Harry Roat Jr: "I cannot negotiate in an atmosphere of mistrust."

Classic American thriller, released in 1967. It was directed by Terence Young and written by Robert Howard-Carrington and Jane Howard Carrington, based upon the play by Frederick Knott. Mel Ferrer was the producer, Henry Mancini composed the music, and Charles Lang was the cinematographer. The film starred Audrey Hepburn as Susy Hendrix, Alan Arkin as Harry Roat, Richard Crenna as Mike Talman, Efrem Zimbalist, Jr. as Sam Hendrix, Jack Weston as Carlino, Samantha Jones as Lisa, and Julie Herrod as Gloria.

Basic plot: Susy is blind. Her husband has obtained a doll which, unbeknownst to him, was being used to smuggle drugs. He has left it somewhere in their apartment and left town for a few days. Mike and Carlino are hoods who want to get the doll away from Susy. Harry Roat is a killer, and he's set his sights on getting the doll and killing Susy. Is there any way for Susy to make it out of this situation alive?

It's been a very, very long time since I saw this movie, but the main thing I remember is how incredibly scary it is. The suspense is excruciating, especially toward the end of the film. It's tight, scary, smart--all the things you look for in a good thriller. You've watched a bunch of crappy movies this year, haven't you? Go out and rent this one--you should treat yourself to a seriously great movie for once.

Hepburn was nominated for both an Oscar and a Golden Globe, while Zimbalist was nominated for a supporting actor Golden Globe.
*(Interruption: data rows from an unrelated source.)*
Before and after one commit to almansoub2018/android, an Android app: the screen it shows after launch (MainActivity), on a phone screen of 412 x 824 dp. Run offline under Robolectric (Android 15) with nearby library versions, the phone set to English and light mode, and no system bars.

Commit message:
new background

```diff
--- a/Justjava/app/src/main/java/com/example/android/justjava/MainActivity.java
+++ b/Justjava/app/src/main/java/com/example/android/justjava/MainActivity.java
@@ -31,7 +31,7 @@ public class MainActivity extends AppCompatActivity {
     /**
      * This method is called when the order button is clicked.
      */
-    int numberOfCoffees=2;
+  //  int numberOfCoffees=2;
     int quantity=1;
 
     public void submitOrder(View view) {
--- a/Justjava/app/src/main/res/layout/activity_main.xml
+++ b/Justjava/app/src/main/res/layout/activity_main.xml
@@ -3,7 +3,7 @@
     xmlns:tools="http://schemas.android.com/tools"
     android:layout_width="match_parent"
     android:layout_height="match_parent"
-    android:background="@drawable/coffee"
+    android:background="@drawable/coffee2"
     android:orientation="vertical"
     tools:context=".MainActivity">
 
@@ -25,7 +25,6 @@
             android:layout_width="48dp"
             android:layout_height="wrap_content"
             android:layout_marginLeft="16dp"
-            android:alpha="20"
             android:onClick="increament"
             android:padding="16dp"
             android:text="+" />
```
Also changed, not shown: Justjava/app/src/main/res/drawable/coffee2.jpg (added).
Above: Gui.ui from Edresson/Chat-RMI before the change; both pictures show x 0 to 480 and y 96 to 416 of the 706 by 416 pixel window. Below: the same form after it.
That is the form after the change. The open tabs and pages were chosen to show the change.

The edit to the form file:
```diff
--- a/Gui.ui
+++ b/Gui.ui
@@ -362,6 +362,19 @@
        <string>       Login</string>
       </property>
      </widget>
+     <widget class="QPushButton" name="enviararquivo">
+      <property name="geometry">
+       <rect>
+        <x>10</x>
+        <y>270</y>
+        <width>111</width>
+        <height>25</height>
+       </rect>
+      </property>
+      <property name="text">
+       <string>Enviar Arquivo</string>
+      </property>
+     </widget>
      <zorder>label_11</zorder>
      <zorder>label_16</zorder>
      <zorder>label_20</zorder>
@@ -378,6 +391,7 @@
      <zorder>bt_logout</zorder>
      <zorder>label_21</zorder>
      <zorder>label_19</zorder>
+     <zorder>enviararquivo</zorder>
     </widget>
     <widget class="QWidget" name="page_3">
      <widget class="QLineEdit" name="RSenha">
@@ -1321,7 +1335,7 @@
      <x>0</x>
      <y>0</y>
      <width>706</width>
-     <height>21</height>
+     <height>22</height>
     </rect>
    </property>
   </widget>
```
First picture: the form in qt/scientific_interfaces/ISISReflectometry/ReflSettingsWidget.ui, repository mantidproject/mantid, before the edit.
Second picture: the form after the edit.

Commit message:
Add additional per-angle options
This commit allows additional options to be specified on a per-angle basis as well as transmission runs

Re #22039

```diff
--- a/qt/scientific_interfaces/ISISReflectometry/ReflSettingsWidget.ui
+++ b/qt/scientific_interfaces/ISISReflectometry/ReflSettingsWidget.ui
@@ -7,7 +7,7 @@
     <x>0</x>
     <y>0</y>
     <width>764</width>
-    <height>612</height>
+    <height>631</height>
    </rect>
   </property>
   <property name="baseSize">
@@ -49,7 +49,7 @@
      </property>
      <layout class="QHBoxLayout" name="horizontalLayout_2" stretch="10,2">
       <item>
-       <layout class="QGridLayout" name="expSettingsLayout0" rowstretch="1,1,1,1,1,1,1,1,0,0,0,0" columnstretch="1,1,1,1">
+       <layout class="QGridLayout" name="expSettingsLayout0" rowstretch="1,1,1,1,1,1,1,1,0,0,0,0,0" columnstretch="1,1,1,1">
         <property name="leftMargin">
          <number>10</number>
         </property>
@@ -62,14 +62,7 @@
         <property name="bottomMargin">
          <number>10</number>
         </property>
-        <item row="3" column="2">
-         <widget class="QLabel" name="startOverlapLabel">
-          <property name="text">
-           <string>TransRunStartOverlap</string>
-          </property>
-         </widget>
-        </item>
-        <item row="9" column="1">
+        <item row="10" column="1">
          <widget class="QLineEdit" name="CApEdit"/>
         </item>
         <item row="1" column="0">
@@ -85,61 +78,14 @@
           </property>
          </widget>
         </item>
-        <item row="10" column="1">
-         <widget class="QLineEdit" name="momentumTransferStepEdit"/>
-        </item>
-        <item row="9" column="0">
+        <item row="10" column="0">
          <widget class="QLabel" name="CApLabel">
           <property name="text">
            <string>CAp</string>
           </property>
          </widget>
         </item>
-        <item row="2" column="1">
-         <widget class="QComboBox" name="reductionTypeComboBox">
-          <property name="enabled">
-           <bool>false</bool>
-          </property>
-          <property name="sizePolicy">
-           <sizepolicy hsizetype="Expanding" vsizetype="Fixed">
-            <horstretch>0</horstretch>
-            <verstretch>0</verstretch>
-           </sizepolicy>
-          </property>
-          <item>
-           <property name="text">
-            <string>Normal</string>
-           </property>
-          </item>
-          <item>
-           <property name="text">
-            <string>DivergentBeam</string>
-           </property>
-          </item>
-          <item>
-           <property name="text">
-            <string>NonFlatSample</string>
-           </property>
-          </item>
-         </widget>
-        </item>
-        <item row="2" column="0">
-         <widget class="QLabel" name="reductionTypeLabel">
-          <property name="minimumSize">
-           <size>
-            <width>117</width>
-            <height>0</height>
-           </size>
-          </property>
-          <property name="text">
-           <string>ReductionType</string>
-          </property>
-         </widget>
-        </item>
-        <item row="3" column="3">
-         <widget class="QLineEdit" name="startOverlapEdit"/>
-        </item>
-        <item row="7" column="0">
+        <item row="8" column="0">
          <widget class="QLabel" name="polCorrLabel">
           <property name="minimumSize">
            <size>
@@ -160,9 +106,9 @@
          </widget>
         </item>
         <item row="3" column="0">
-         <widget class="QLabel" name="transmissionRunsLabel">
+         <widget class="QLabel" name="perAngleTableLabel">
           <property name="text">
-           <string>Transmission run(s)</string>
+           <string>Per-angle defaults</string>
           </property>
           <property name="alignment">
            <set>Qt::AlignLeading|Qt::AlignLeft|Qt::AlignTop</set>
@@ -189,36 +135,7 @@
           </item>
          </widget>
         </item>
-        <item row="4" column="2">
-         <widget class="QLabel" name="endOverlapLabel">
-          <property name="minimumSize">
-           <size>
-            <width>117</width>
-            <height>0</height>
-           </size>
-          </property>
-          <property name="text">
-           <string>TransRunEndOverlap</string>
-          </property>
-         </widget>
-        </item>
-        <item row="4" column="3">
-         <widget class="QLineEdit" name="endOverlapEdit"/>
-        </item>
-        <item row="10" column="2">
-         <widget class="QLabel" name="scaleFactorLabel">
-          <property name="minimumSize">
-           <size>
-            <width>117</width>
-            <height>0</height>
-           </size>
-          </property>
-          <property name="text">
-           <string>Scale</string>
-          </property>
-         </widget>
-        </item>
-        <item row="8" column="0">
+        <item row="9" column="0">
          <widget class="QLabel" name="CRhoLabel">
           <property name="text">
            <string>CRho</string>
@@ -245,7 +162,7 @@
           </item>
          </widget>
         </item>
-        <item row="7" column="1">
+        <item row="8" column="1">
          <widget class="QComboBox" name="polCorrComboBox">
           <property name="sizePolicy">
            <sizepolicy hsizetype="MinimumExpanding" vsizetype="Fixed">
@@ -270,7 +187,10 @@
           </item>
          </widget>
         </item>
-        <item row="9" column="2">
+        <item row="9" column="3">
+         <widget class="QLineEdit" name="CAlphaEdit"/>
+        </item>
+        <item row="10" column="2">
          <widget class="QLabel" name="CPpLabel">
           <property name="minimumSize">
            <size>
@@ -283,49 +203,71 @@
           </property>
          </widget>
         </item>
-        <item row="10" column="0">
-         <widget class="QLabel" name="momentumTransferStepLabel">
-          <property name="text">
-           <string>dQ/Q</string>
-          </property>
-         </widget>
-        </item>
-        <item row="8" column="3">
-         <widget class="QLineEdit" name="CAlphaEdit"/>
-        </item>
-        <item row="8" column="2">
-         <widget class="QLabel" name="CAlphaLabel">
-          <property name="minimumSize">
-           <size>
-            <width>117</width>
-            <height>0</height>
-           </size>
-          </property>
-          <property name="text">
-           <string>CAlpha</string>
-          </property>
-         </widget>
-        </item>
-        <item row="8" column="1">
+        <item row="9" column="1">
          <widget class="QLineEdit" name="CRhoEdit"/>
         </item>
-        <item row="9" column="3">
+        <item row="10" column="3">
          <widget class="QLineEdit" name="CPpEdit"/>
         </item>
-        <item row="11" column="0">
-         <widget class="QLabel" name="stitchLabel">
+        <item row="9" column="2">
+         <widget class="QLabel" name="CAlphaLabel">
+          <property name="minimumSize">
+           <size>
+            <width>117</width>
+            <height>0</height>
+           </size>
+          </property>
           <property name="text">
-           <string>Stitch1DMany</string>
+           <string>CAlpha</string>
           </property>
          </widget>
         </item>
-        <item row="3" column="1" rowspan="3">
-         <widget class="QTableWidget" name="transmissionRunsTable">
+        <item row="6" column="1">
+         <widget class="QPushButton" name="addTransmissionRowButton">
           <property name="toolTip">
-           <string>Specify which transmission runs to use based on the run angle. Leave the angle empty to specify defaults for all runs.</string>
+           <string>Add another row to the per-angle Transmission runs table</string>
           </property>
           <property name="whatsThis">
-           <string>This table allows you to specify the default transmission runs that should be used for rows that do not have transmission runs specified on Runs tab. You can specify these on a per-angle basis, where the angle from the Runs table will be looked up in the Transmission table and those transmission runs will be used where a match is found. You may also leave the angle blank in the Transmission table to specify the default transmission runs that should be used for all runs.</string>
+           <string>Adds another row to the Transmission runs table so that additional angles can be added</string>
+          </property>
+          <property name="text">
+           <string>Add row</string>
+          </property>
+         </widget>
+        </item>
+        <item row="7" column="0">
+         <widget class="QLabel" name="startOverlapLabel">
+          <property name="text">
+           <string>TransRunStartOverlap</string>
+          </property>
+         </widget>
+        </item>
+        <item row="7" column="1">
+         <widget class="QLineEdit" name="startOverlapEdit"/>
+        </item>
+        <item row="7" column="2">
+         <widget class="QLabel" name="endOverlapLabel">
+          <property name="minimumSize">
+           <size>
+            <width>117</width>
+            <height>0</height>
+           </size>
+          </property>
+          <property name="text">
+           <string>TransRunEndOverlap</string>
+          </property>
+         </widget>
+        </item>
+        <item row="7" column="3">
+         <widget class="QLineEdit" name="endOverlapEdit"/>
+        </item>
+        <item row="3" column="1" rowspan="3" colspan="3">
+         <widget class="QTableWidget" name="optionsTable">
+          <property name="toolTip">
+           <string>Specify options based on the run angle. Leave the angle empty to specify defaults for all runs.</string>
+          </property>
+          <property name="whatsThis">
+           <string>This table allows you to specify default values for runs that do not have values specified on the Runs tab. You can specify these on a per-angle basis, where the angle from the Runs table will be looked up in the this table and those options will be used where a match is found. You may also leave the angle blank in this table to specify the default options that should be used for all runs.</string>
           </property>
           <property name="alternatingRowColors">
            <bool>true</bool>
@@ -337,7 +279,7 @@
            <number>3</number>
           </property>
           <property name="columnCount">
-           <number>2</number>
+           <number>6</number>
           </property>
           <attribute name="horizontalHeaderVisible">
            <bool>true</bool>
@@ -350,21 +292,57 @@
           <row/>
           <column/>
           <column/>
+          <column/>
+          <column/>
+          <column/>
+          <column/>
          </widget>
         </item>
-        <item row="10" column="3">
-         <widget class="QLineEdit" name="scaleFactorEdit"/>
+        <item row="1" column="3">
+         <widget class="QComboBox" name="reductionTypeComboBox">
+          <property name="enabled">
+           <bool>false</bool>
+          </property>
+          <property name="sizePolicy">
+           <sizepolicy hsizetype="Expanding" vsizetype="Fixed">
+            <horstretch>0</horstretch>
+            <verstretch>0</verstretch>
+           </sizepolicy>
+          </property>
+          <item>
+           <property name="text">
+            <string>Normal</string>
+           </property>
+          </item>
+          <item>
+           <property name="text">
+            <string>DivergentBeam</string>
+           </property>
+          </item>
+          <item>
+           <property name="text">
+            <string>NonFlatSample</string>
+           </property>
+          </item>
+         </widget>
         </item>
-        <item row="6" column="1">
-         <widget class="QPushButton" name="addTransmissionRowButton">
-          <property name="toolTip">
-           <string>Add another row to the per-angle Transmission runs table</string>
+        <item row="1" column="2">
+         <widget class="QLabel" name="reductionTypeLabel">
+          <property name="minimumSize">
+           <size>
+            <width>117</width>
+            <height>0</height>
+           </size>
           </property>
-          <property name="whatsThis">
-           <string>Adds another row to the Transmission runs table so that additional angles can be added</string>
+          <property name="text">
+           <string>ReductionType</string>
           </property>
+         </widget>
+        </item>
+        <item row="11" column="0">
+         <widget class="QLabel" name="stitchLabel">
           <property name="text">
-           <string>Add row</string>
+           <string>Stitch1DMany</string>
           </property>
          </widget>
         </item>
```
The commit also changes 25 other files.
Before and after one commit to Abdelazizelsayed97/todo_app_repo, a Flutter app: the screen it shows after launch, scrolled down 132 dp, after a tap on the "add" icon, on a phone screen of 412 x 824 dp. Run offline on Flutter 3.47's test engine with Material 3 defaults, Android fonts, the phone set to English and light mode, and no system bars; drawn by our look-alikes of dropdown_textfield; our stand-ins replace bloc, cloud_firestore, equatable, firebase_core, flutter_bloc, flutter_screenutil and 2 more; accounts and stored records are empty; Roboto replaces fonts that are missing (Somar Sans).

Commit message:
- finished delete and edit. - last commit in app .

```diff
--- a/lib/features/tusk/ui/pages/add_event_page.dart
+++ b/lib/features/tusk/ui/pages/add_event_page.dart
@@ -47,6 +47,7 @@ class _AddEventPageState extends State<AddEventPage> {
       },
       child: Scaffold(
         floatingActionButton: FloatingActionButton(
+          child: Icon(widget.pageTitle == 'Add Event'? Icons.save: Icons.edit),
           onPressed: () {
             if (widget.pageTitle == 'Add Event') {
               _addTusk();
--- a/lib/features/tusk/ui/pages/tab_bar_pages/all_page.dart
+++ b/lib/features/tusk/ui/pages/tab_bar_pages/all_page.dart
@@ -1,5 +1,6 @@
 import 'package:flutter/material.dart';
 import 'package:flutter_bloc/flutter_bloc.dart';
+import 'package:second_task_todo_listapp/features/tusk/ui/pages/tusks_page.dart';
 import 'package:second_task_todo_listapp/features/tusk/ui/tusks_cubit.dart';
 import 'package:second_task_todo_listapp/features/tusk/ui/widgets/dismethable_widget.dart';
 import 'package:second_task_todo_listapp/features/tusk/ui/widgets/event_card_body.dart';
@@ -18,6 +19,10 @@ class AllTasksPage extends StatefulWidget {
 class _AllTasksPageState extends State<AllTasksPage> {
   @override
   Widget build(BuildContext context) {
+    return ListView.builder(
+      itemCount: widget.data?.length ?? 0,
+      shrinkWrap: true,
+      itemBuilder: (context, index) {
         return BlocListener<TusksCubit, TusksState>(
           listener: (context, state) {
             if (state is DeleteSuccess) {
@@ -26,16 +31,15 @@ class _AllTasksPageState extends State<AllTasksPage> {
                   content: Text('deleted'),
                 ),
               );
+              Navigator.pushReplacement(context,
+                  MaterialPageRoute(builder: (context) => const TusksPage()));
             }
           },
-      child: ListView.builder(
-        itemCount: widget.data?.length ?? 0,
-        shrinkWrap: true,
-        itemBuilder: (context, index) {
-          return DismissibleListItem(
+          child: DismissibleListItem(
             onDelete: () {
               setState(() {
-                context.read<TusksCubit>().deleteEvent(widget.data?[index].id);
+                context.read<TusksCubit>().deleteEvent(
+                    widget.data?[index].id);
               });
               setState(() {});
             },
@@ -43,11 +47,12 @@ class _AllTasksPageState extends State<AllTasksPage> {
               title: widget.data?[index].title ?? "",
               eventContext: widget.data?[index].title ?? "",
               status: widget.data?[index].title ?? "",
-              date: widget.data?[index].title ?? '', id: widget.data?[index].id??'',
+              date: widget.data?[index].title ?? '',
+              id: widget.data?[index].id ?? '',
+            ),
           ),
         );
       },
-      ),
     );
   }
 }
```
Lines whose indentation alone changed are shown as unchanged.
The big crime was that Arkin was not nominated for an Oscar, 'cause he's absolutely outstanding.

Neat trivia: Hepburn learned to read Braille for this role and had to be fitted with special contact lenses because it was decided that her eyes were too expressive to belong to a blind woman; and when the film was released, many theaters began dimming their house lights during the film's climax until all the lights were out (if you've seen the movie, you know why; if you haven't--listen, I already told you to go rent it. Go, dammit!).

Research from the Internet Movie Database (www.imdb.com)